Your assignment
For each line in the data below that has the word "border", copy that line.

Collected data entries
----------

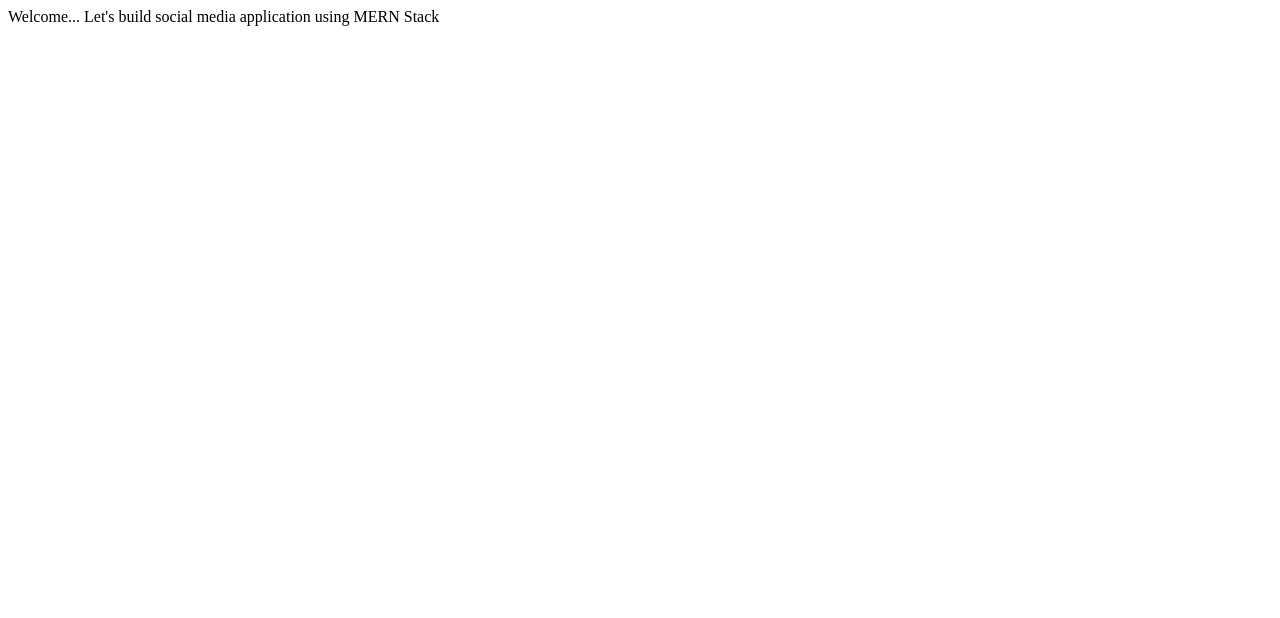
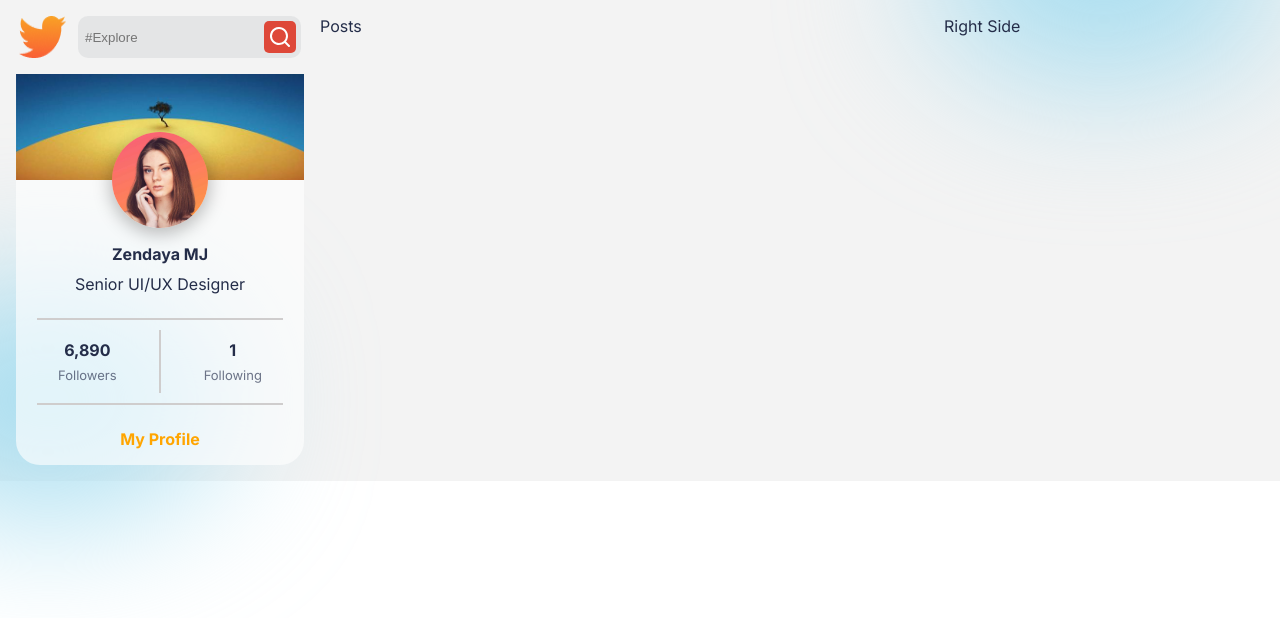
Before and after one commit to mohammedmurshid/Connectify-frontend, a React (Create React App) app: page / in a window 1280 px wide. Shown: the top 618 px of the page. Built offline with nearby package versions, Linux system fonts and the light colour scheme.

Commit message:
profile side completed

```diff
--- a/public/index.html
+++ b/public/index.html
@@ -8,33 +8,22 @@
       name="description"
       content="Web site created using create-react-app"
     />
-    <!--
-      manifest.json provides metadata used when your web app is installed on a
-      user's mobile device or desktop. See https://developers.google.com/web/fundamentals/web-app-manifest/
-    -->
-    <!--
-      Notice the use of %PUBLIC_URL% in the tags above.
-      It will be replaced with the URL of the `public` folder during the build.
-      Only files inside the `public` folder can be referenced from the HTML.
-
-      Unlike "/favicon.ico" or "favicon.ico", "%PUBLIC_URL%/favicon.ico" will
-      work correctly both with client-side routing and a non-root public URL.
-      Learn how to configure a non-root public URL by running `npm run build`.
-    -->
-    <title>React App</title>
+    <link rel="preconnect" href="https://fonts.googleapis.com" />
+    <link rel="preconnect" href="https://fonts.gstatic.com" crossorigin />
+    <link
+      href="https://fonts.googleapis.com/css2?family=Inter:wght@400;600;700&display=swap"
+      rel="stylesheet"
+    />
+    <style>
+      body {
+        font-family: "Inter", sans-serif;
+        margin: 0;
+      }
+    </style>
+    <title>Social Media</title>
   </head>
   <body>
     <noscript>You need to enable JavaScript to run this app.</noscript>
     <div id="root"></div>
-    <!--
-      This HTML file is a template.
-      If you open it directly in the browser, you will see an empty page.
-
-      You can add webfonts, meta tags, or analytics to this file.
-      The build step will place the bundled scripts into the <body> tag.
-
-      To begin the development, run `npm start` or `yarn start`.
-      To create a production bundle, use `npm run build` or `yarn build`.
-    -->
   </body>
 </html>
--- a/src/App.css
+++ b/src/App.css
@@ -11,5 +11,21 @@
   --photo: #4CB256;
   --video: #4A4EB7;
   --location: #EF5757;
---shedule: #E1AE4A;
+  --shedule: #E1AE4A;
 }
+
+.App {
+  overflow: hidden;
+  color: var(--black);
+  background: #f3f3f3;
+  padding: 1rem 1rem;
+}
+
+.blur {
+  position: absolute;
+  width: 22rem;
+  height: 14rem;
+  border-radius: 50%;
+  background: #a6ddf0;
+  filter: blur(72px);
+}
--- a/src/App.js
+++ b/src/App.js
@@ -1,8 +1,11 @@
 import "./App.css";
+import Home from "./pages/home/Home";
 function App() {
   return (
     <div className="App">
-      Welcome... Let's build social media application using MERN Stack
+      <div className="blur" style={{ top: "-18%", right: "0" }}></div>
+      <div className="blur" style={{ top: "36%", left: "-8rem" }}></div>
+      <Home />
     </div>
   );
 }
--- /dev/null
+++ b/src/components/LogoSearch/LogoSearch.css
@@ -0,0 +1,31 @@
+.LogoSearch {
+    display: flex;
+    gap: 0.75rem
+}
+
+.Search {
+    display: flex;
+    background-color: var(--inputColor);
+    border-radius: 10px;
+    padding: 5px;
+}
+
+.Search>input {
+    background-color: transparent;
+    border: none;
+    outline: none;
+}
+
+.s-icon {
+    display: flex;
+    align-items: center;
+    justify-content: center;
+    background: #DE4839;
+    border-radius: 5px;
+    padding: 4px;
+    color: white;
+}
+
+.s-icon:hover {
+    cursor: pointer;
+}
--- /dev/null
+++ b/src/components/LogoSearch/LogoSearch.jsx
@@ -0,0 +1,20 @@
+import React from "react";
+import Logo from "../../img/logo.png";
+import "./LogoSearch.css";
+import { UilSearch } from "@iconscout/react-unicons";
+
+const LogoSearch = () => {
+  return (
+    <div className="LogoSearch">
+      <img src={Logo} alt="" srcset="" />
+      <div className="Search">
+        <input type="text" placeholder="#Explore" />
+        <div className="s-icon">
+          <UilSearch />
+        </div>
+      </div>
+    </div>
+  );
+};
+
+export default LogoSearch;
--- /dev/null
+++ b/src/components/ProfileCard/ProfileCard.css
@@ -0,0 +1,92 @@
+.ProfileCard {
+    border-radius: 1.5rem;
+    display: flex;
+    flex-direction: column;
+    position: relative;
+    gap: 1rem;
+    overflow-x: clip;
+    background: var(--cardColor);
+}
+
+.ProfileImages {
+    position: relative;
+    display: flex;
+    flex-direction: column;
+    align-items: center;
+    justify-content: center;
+}
+
+.ProfileImages>img:nth-of-type(1) {
+    width: 100%;
+}
+
+.ProfileImages>img:nth-of-type(2) {
+    width: 6rem;
+    border-radius: 50%;
+    position: absolute;
+    bottom: -3rem;
+    box-shadow: var(--profileShadow);
+}
+
+.ProfileName {
+    display: flex;
+    flex-direction: column;
+    align-items: center;
+    margin-top: 3rem;
+    gap: 10px;
+}
+
+.ProfileName>span:nth-of-type(1) {
+    font-weight: bold;
+}
+
+.followStatus {
+    display: flex;
+    flex-direction: column;
+    align-items: center;
+    justify-content: center;
+    gap: 0.75rem;
+}
+
+.followStatus>hr {
+    width: 85%;
+    border: 1px solid var(--hrColor);
+}
+
+.followStatus>div {
+    display: flex;
+    gap: 1rem;
+    width: 80%;
+    justify-content: space-around;
+    align-items: center;
+}
+
+.follow {
+    display: flex;
+    flex-direction: column;
+    gap: 0.4rem;
+    align-items: center;
+    justify-content: center;
+}
+
+.follow>span:nth-of-type(1) {
+    font-weight: bold;
+}
+
+.follow>span:nth-of-type(2) {
+    color: var(--gray);
+    font-size: 13px;
+}
+
+.vl {
+    height: 150%;
+    border-left: 2px solid var(--hrColor);
+}
+
+.ProfileCard>span {
+    font-weight: bold;
+    color: orange;
+    align-self: center;
+    margin-bottom: 1rem;
+    cursor: pointer;
+}
--- /dev/null
+++ b/src/components/ProfileCard/ProfileCard.jsx
@@ -0,0 +1,42 @@
+import React from "react";
+import Cover from "../../img/cover.jpg";
+import Profile from "../../img/profileImg.jpg";
+import "./ProfileCard.css";
+
+const ProfileCard = () => {
+  return (
+    <div className="ProfileCard">
+      <div className="ProfileImages">
+        <img src={Cover} alt="" />
+        <img src={Profile} alt="" />
+      </div>
+
+      <div className="ProfileName">
+        <span>Zendaya MJ</span>
+        <span>Senior UI/UX Designer</span>
+      </div>
+
+      <div className="followStatus">
+        <hr />
+        <div>
+          <div className="follow">
+            <span>6,890 </span>
+            <span>Followers</span>
+          </div>
+
+          <div className="vl"></div>
+
+          <div className="follow">
+            <span>1 </span>
+            <span>Following</span>
+          </div>
+        </div>
+        <hr />
+      </div>
+
+      <span>My Profile</span>
+    </div>
+  );
+};
+
+export default ProfileCard;
--- /dev/null
+++ b/src/components/ProfileSide/ProfileSide.css
@@ -0,0 +1,7 @@
+.profileSide {
+    display: flex;
+    flex-direction: column;
+    gap: 1rem;
+    align-items: center;
+    overflow: auto;
+}
--- /dev/null
+++ b/src/components/ProfileSide/ProfileSide.jsx
@@ -0,0 +1,15 @@
+import React from "react";
+import LogoSearch from "../LogoSearch/LogoSearch";
+import ProfileCard from "../ProfileCard/ProfileCard";
+import "./ProfileSide.css";
+
+const ProfileSide = () => {
+  return (
+    <div className="profileSide">
+      <LogoSearch />
+      <ProfileCard />
+    </div>
+  );
+};
+
+export default ProfileSide;
--- /dev/null
+++ b/src/pages/home/Home.css
@@ -0,0 +1,6 @@
+.Home {
+    position: relative;
+    display: grid;
+    grid-template-columns: 18rem auto 20rem;
+    gap: 1rem
+}
--- /dev/null
+++ b/src/pages/home/Home.jsx
@@ -0,0 +1,15 @@
+import React from "react";
+import "./Home.css";
+import ProfileSide from "../../components/ProfileSide/ProfileSide";
+
+const Home = () => {
+  return (
+    <div className="Home">
+      <ProfileSide />
+      <div className="postSide">Posts</div>
+      <div className="rightSide">Right Side</div>
+    </div>
+  );
+};
+
+export default Home;
```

----------

Response below
+  border-radius: 50%;
+    border-radius: 10px;
+    border: none;
+    border-radius: 5px;
+    border-radius: 1.5rem;
+    border-radius: 50%;
+    border: 1px solid var(--hrColor);
+    border-left: 2px solid var(--hrColor);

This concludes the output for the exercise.